A moment ago, I was making some rags from an old, stained t-shirt, feeling slightly bittersweet. Twelve months ago, that t-shirt was bright white with a yellow smiling start and the words “Kindergarten Star” emblazoned in blue, to be worn proudly by my soon-to-be kindergartener. Now, it is stain-riddled, well-worn and well-loved, but no longer evoking that sense of pride and joy it did last spring.
As I traveled backward’s along the t-shirt’s history, I was struck by the thought, “But what about before that?” In seconds (and with help from the t-shirt’s tag), I could see its past: Before that, it was pieces of fabric in a factory in Honduras, before that, a humble bolt of white jersey in the USA. Before that, cotton thread…before that, cotton balls plucked in the sun…before that, a plant…and before that, a seed.
“Let everything happen to you: beauty and terror. Just keep going. No feeling is final.”
So wrote one of my favorite poets, Rainer Maria Rilke. And as it is with this cotton, from seed to plant to ball to thread to fabric to t-shirt to rag (and whatever comes next), so it is with my emotions, including the ones I feel about my child’s special needs. Confusion gives way to denial, which is replaced by fear, which transforms into sadness, which mixes with beauty and love to reveal acceptance and always, always joy. Sometimes that joy morphs back into terror, and the cycle of emotions begins again.

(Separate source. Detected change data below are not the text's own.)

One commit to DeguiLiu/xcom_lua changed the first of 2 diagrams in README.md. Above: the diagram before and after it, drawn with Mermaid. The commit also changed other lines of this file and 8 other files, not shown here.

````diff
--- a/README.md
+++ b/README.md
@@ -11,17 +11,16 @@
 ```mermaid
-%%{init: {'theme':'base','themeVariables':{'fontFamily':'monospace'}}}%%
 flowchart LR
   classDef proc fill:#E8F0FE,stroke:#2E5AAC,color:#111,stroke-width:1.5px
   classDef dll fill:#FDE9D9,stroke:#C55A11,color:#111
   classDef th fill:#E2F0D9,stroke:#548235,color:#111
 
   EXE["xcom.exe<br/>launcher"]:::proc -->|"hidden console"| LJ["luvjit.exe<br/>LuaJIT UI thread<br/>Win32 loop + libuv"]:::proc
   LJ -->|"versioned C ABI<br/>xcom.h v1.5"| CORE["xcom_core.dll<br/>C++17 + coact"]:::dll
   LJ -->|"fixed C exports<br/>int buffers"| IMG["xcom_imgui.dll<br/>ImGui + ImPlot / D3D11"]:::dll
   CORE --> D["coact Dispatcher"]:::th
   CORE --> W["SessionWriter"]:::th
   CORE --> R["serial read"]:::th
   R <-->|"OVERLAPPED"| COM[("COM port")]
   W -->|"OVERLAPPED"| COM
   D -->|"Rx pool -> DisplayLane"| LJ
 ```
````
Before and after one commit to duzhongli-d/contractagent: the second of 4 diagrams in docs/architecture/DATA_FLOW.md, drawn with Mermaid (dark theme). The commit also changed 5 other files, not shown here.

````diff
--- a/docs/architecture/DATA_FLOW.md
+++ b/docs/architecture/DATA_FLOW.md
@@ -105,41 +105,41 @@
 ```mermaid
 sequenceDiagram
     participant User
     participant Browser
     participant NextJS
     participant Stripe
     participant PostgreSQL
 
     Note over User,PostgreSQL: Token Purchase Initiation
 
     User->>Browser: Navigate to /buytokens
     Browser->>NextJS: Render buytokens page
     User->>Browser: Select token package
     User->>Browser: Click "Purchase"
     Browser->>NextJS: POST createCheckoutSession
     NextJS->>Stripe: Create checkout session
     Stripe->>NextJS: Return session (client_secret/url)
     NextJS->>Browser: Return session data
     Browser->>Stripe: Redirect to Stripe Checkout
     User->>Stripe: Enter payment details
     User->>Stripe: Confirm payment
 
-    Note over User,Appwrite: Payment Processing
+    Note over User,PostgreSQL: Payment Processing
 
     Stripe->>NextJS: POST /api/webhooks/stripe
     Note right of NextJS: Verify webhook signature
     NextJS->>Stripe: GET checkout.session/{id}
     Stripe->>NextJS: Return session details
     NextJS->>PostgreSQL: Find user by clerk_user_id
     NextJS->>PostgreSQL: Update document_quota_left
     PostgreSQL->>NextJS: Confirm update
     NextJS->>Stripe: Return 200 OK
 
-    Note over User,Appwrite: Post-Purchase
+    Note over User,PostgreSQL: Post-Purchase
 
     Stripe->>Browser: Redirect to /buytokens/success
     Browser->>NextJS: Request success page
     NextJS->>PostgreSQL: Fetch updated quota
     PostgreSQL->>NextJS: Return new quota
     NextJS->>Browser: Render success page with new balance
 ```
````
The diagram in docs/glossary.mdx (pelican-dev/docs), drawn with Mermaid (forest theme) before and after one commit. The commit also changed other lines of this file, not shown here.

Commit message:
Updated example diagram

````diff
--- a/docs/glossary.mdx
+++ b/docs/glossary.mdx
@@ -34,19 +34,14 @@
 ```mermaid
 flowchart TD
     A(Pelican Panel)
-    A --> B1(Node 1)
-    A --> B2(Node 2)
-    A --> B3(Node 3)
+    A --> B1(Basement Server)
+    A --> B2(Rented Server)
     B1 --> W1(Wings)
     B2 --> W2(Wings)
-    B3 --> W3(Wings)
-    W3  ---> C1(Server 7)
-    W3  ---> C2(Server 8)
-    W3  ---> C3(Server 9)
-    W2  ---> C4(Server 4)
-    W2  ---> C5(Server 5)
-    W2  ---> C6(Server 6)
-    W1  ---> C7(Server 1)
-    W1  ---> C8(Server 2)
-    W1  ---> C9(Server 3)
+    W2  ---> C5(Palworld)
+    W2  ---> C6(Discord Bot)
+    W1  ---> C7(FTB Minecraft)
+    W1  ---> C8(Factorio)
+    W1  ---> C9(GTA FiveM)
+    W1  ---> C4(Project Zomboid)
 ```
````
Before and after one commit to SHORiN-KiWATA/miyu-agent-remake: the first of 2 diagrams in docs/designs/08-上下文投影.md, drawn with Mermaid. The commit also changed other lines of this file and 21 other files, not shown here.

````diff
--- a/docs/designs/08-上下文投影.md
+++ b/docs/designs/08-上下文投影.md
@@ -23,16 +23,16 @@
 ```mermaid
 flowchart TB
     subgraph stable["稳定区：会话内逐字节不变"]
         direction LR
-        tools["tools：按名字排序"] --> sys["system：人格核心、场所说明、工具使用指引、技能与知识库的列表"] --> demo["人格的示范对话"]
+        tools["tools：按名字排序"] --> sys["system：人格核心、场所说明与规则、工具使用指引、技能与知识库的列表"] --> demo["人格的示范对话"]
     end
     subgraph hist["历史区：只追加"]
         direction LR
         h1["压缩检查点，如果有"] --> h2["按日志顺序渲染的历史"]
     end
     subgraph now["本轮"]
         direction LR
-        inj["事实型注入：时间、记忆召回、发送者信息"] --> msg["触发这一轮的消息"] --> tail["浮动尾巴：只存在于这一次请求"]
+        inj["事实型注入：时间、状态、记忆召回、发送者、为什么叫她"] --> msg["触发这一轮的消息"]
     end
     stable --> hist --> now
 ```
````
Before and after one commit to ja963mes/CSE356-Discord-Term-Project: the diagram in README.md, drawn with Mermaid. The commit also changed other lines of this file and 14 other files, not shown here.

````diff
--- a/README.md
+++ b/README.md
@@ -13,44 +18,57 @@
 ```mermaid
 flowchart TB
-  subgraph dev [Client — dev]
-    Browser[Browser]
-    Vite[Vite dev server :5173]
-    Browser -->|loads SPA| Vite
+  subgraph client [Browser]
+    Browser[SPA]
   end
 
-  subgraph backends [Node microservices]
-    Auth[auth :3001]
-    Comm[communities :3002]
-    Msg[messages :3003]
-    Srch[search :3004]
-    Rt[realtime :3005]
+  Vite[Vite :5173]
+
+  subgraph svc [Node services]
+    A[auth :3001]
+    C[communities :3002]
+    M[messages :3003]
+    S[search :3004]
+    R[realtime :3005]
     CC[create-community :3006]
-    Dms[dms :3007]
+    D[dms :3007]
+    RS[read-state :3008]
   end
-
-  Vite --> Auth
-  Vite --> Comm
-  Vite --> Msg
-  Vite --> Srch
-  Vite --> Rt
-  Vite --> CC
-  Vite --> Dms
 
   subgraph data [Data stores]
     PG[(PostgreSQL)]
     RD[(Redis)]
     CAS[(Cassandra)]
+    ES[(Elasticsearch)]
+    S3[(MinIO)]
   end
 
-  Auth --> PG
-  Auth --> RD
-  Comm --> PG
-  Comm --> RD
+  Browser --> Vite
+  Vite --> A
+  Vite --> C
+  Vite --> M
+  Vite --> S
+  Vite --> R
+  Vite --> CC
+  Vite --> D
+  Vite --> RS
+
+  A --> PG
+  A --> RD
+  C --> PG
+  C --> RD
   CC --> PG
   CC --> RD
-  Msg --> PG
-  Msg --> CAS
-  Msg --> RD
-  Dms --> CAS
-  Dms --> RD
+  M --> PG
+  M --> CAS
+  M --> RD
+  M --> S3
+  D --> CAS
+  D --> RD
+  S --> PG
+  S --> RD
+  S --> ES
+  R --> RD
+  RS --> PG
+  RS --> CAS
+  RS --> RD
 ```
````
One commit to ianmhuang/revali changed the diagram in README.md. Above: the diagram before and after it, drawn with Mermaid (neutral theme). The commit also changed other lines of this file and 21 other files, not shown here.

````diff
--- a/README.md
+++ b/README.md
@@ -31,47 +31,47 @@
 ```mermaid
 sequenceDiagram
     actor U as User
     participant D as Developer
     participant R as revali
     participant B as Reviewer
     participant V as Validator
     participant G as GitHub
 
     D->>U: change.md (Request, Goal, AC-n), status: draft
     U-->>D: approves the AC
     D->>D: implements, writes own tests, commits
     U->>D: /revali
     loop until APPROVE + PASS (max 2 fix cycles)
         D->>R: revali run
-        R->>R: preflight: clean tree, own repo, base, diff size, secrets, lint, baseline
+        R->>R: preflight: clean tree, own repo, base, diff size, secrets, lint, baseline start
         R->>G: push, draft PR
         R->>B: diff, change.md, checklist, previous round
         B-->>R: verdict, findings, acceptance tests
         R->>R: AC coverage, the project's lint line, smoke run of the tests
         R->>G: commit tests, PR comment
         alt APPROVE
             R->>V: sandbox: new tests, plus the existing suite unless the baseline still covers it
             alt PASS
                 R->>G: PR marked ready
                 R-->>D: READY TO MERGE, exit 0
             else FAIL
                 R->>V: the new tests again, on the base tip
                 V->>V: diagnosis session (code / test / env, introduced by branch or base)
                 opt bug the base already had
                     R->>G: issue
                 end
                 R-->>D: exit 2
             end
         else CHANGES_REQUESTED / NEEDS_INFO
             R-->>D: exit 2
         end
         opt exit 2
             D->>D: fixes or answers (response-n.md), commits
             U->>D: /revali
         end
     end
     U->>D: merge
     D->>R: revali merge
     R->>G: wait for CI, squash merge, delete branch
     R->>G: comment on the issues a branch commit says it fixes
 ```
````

“This too shall pass.” “Hang in there.” Such advice is given usually at the moment we least want to hear it–when we’d rather just punch the messenger right in the nose, as Pema Chodron, one of my favorite thinkers, would probably put it. But the message is wise and true. Just keep going. No feeling is final. With each breath and with each step, it turns into something else.